What this task involves:
From the records that follow, copy every line in which "thus" appears.

Data for processing:
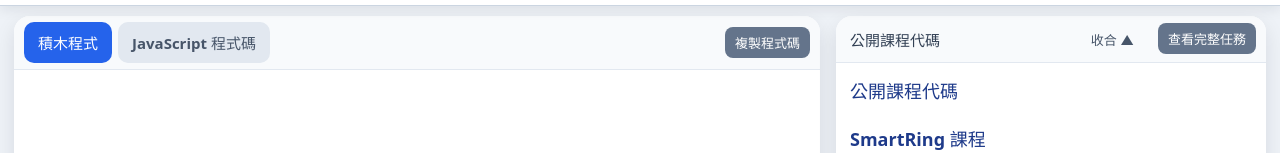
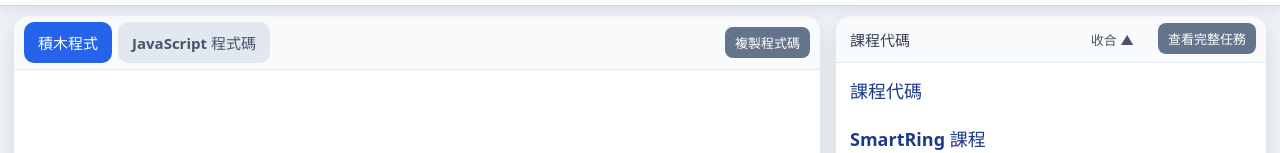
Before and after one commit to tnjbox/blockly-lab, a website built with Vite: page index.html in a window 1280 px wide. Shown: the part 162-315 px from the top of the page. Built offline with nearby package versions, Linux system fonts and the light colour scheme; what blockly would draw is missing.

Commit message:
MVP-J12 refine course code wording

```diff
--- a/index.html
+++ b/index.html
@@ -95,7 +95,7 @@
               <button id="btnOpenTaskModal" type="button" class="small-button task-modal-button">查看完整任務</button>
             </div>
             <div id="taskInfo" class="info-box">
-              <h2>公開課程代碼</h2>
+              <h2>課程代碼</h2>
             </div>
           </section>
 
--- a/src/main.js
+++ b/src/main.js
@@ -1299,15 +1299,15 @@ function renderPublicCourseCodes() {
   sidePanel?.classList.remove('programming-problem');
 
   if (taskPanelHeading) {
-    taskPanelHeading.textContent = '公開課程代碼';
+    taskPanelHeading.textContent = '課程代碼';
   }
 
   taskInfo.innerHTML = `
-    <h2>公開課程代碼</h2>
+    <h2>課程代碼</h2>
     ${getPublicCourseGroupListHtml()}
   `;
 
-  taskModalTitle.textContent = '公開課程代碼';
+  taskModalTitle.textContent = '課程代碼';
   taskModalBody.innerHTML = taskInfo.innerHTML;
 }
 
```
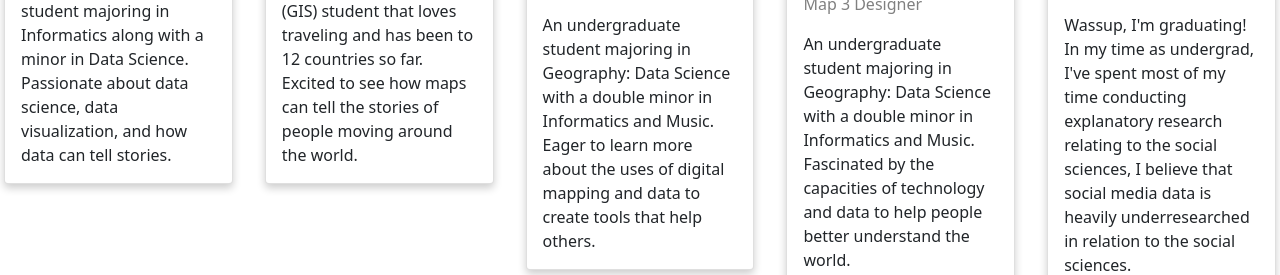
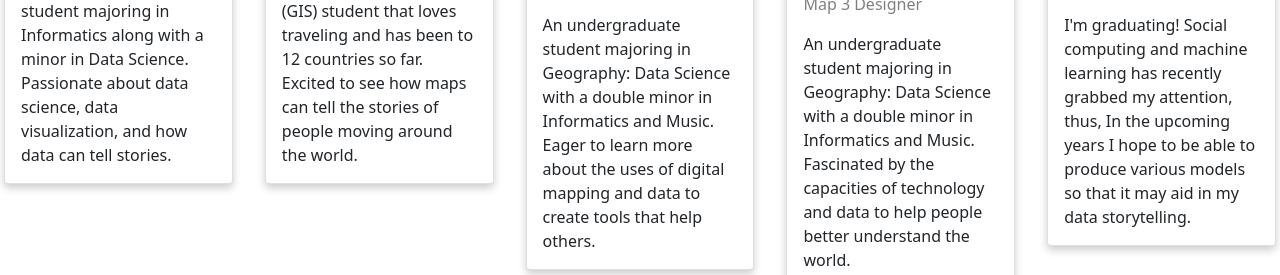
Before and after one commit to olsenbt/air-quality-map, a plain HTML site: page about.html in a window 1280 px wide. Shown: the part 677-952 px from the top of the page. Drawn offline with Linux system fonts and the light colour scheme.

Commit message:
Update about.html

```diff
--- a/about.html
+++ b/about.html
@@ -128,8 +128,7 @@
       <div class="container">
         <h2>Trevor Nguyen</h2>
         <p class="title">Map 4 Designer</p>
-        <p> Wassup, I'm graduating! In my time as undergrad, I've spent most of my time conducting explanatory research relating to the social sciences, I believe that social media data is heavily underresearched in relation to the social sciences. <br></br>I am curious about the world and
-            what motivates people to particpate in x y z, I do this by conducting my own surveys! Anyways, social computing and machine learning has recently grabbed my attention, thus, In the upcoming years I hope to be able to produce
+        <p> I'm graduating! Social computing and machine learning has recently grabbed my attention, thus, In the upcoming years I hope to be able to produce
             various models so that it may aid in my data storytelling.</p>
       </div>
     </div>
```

Exercise answer:
-            what motivates people to particpate in x y z, I do this by conducting my own surveys! Anyways, social computing and machine learning has recently grabbed my attention, thus, In the upcoming years I hope to be able to produce
+        <p> I'm graduating! Social computing and machine learning has recently grabbed my attention, thus, In the upcoming years I hope to be able to produce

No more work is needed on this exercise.